- Most PhD level researches (AKA it’s their career) are millennials. Millennials are the most educated generation ever due to higher returns from a cheaper education, but they’re also the most resistant to technology. My parents would rather use/trust a website over this thing called ChatGPT 8/7 days of the week.
- This site could be a great educational tool, when packaged the right way. And ChatGPT is only packaged as good as the requestor. You have to ask the right questions to get the right answers.
- People are always interested in the newest cutting edge research, and the most searched article would be a very good indicator of what’s new in the world.

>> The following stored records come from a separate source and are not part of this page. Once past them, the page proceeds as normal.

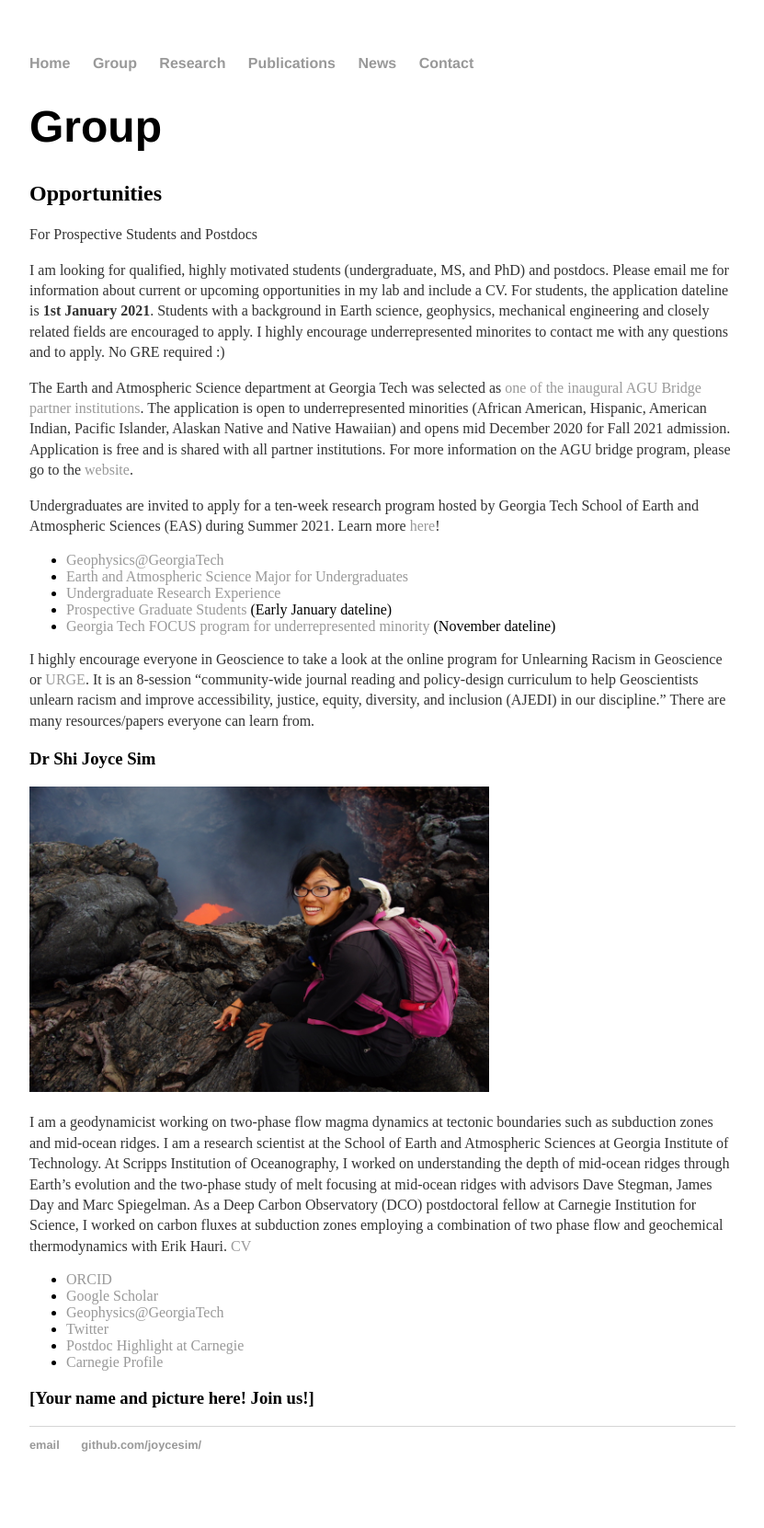
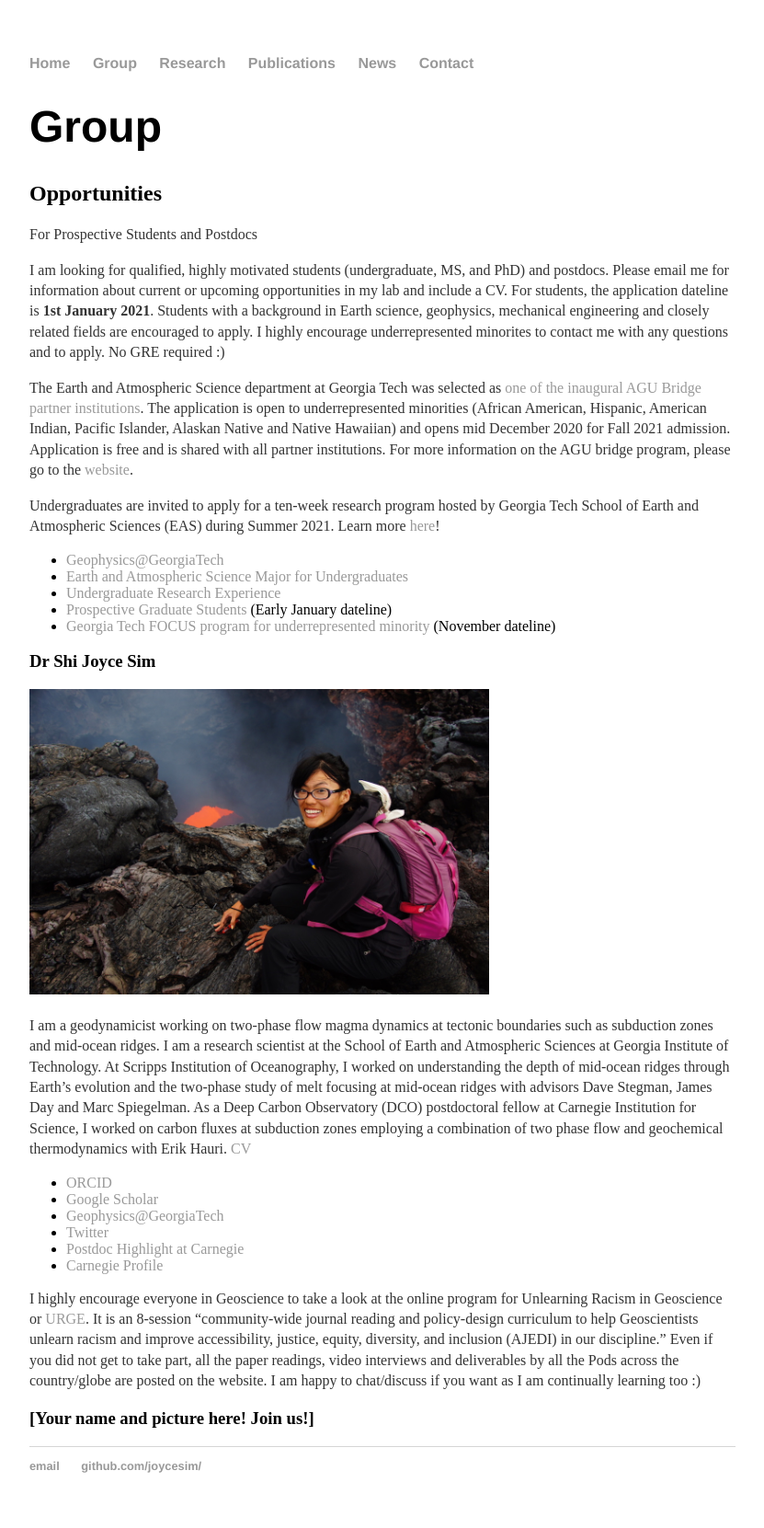
Before and after one commit to joycesim/joycesim.github.io, a Jekyll site: the page built from group/index.md, in a window 1280 px wide. Shown: the whole page at 92% size, without its empty margins (224-1055 px from the left). Built offline with Jekyll 4.4.1, drawn with Linux system fonts in a browser that asks for light colours; before the commit the page ends 1638 px from its top, so only the background shows below that.

Commit message:
Edit Urge paragraph in group

```diff
--- a/group/index.md
+++ b/group/index.md
@@ -19,8 +19,6 @@ Undergraduates are invited to apply for a ten-week research program hosted by Ge
 * [Prospective Graduate Students](https://eas.gatech.edu/graduate/prospective-graduate-students) (Early January dateline)
 * [Georgia Tech FOCUS program for underrepresented minority](https://focus.gatech.edu/) (November dateline)
 
-I highly encourage everyone in Geoscience to take a look at the online program for Unlearning Racism in Geoscience or [URGE](www.urgeoscience.org). It is an 8-session "community-wide journal reading and policy-design curriculum to help Geoscientists unlearn racism and improve accessibility, justice, equity, diversity, and inclusion (AJEDI) in our discipline." There are many resources/papers everyone can learn from.
-
 ### Dr Shi Joyce Sim
 <img src="/image/Profile3.JPG" alt="Kamchatka 2013" title="Kamchatka 2013." width="500" />
 
@@ -33,4 +31,6 @@ I am a geodynamicist working on two-phase flow magma dynamics at tectonic bounda
 * [Postdoc Highlight at Carnegie](https://dtm.carnegiescience.edu/news/postdoc-spotlight-modelling-mid-ocean-ridges-joyce-sim)
 * [Carnegie Profile](https://dtm.carnegiescience.edu/people/postdoctoral/shi-joyce-sim)
 
+I highly encourage everyone in Geoscience to take a look at the online program for Unlearning Racism in Geoscience or [URGE](www.urgeoscience.org). It is an 8-session "community-wide journal reading and policy-design curriculum to help Geoscientists unlearn racism and improve accessibility, justice, equity, diversity, and inclusion (AJEDI) in our discipline." Even if you did not get to take part, all the paper readings, video interviews and deliverables by all the Pods across the country/globe are posted on the website. I am happy to chat/discuss if you want as I am continually learning too :)
+
 ### [Your name and picture here! Join us!]
```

- On the regulation side, businesses will want to know how new regulations impact them, and I doubt they are paying someone to constantly ask ChatGPT questions about it.
I give you all of the ideas, but you want to hear about the people who go out and build them check out Starter Story. They highlight to most interesting startup stories of people making anywhere from $1,000/month to $1 million/month. The best part? They’re written by the founders. Go check them out!. #ad
It’s kinda a humanitarian thing too.
During the covid pandemic, we saw research become a very polarizing thing primarily due to its understandability. People didn’t believe in the vaccine, or the virus itself, just because they couldn’t understand the research or thought it was fake (because they just couldn’t understand it).
This would be a way to fix this. A site that boils down really interesting stuff to where anyone can understand it. I mean this is what the research world has been waiting for, a way for them to convey their life’s work to the public and have it mean something.
This research can finally be used to educate the youth too. We will no longer have to wait until students have the comprehension skills in college to introduce them to this science, instead we can bring the science to them!
Is this just an automated and crowdsourced SparkNotes for research articles? Yes.
Is it also much more than that? Yes.